We study the mechanisms by which neurons encode sound location, using the chick auditory brain stem as a model system. This research has broad relevance to understanding how brain circuits extract behaviorally relevant information from sensory input. The project may also advance the long-term, health-related goal of developing cochlear implants that more effectively drive the brain circuits responsible for normal hearing. The proposed studies will investigate the neurons in Nucleus Laminaris (NL), which is the first site in the chicken's auditory pathway that receives signals from both ears and can detect the location of a sound source. Neurons in different parts of NL respond to different sound frequencies (called characteristic frequency, or CF). Previous studies have shown that neurons with different CF have different properties, and we believe that these differences tune the neurons to respond best to signals of a particular frequency. The input signals that excite NL neurons, known as excitatory postsynaptic currents (EPSCs), show large differences between NL neurons of different CF. Specifically, EPSCs in low-CF neurons are smaller and slower than those in high-CF cells. We believe that these differences are important for tuning NL neurons to different frequencies. The mechanisms underlying the differences in EPSCs are not known, but previous morphological studies of NL neurons suggest an interesting hypothesis. These studies showed that the dendrites of NL neurons, which are the structures that receive EPSCs, are much longer on low-CF cells than on high-CF cells. After arriving at a neuron, the EPSC must travel down the dendrite to the cell body in order to trigger an output response (the action potential). In other neurons, it is known that long dendrites reduce the size of the EPSC and slow it down by the time it reaches the cell body. This process is called dendritic filtering. We hypothesize that EPSCs in low-CF NL neurons are slower than those in high-CF cells because of dendritic filtering. We propose two specific aims to test this hypothesis. For both, we will record electrically from NL neurons in slices of the chick brainstem. In the first aim, we will elicit EPSCs by electrical stimulation of incoming nerve fibers. The amount of dendritic filtering will be measured based on the changes in the EPSC caused by changing the voltage of the cell body at different times. If the amount of dendritic filtering is large, we will have to change the voltage well before the EPSC in order to see an effect. In the second aim, we will use a different stimulus (concentrated sucrose) to elicit EPSCs on specific parts of the cell. If there is much dendritic filtering, EPSCs from the dendrites will be smaller and slower than those elicited at the cell body. Beyond its scientific value, this research will provide training in patch clamp recording, morphological studies of the recorded neurons, and computer programming and software applications for data acquisition and analysis. It is hoped that studies in this beautifully organized, well-characterized neural system will also encourage intellectual development, leading to proficiency as an independent investigator in the field.

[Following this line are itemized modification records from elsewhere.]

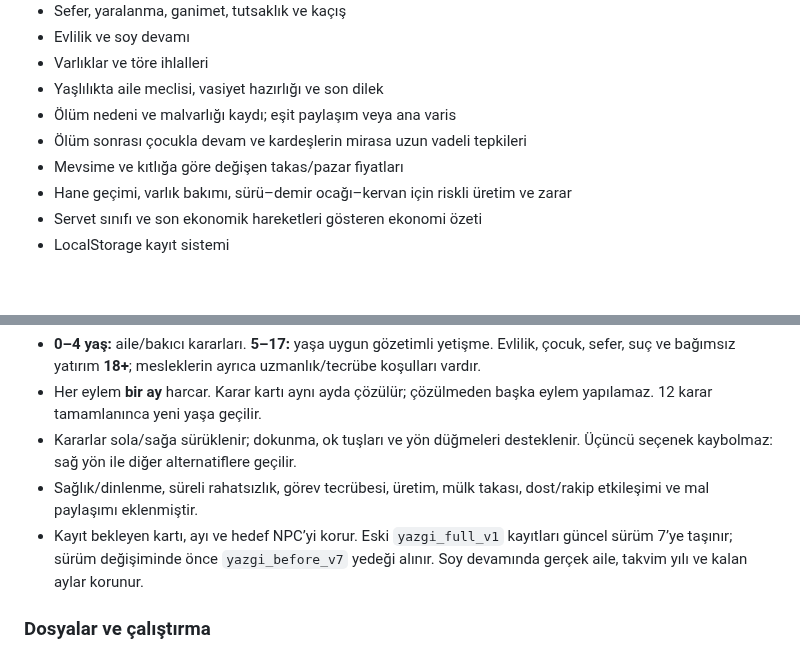
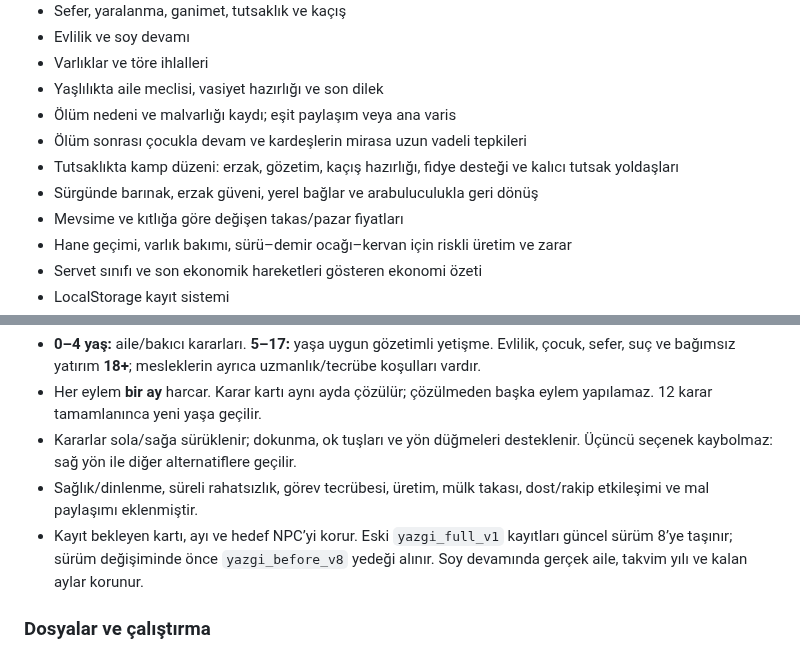
Before and after one commit to furkhans4o4-create/YAZGI, a Markdown page: README.md, 2 parts joined by grey strips. GitHub-like rendering; blank space fills up the shorter version.

Commit message:
v8 tutsaklık ve sürgün yaşamını READMEye ekle

```diff
--- a/README.md
+++ b/README.md
@@ -15,6 +15,8 @@
 - Yaşlılıkta aile meclisi, vasiyet hazırlığı ve son dilek
 - Ölüm nedeni ve malvarlığı kaydı; eşit paylaşım veya ana varis
 - Ölüm sonrası çocukla devam ve kardeşlerin mirasa uzun vadeli tepkileri
+- Tutsaklıkta kamp düzeni: erzak, gözetim, kaçış hazırlığı, fidye desteği ve kalıcı tutsak yoldaşları
+- Sürgünde barınak, erzak güveni, yerel bağlar ve arabuluculukla geri dönüş
 - Mevsime ve kıtlığa göre değişen takas/pazar fiyatları
 - Hane geçimi, varlık bakımı, sürü–demir ocağı–kervan için riskli üretim ve zarar
 - Servet sınıfı ve son ekonomik hareketleri gösteren ekonomi özeti
@@ -40,7 +42,7 @@ Bu repo artık YAZGI'nın ana deposudur.
 - Her eylem **bir ay** harcar. Karar kartı aynı ayda çözülür; çözülmeden başka eylem yapılamaz. 12 karar tamamlanınca yeni yaşa geçilir.
 - Kararlar sola/sağa sürüklenir; dokunma, ok tuşları ve yön düğmeleri desteklenir. Üçüncü seçenek kaybolmaz: sağ yön ile diğer alternatiflere geçilir.
 - Sağlık/dinlenme, süreli rahatsızlık, görev tecrübesi, üretim, mülk takası, dost/rakip etkileşimi ve mal paylaşımı eklenmiştir.
-- Kayıt bekleyen kartı, ayı ve hedef NPC’yi korur. Eski `yazgi_full_v1` kayıtları güncel sürüm 7’ye taşınır; sürüm değişiminde önce `yazgi_before_v7` yedeği alınır. Soy devamında gerçek aile, takvim yılı ve kalan aylar korunur.
+- Kayıt bekleyen kartı, ayı ve hedef NPC’yi korur. Eski `yazgi_full_v1` kayıtları güncel sürüm 8’ye taşınır; sürüm değişiminde önce `yazgi_before_v8` yedeği alınır. Soy devamında gerçek aile, takvim yılı ve kalan aylar korunur.
 
 ### Dosyalar ve çalıştırma
 
```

While the proposed research is basic in nature, it may eventually contribute to public health by providing a more rational foundation for the design of cochlear implants. At present, cochlear implants are of great benefit to many patients with hearing loss but fall far short of restoring normal hearing, particularly for complex stimuli such as speech and music. A greater understanding of the response properties of neurons in brainstem auditory circuits may aid in the design of implants that produce output signals tailored to the properties of recipient neurons, allowing greater transmission of relevant sound information.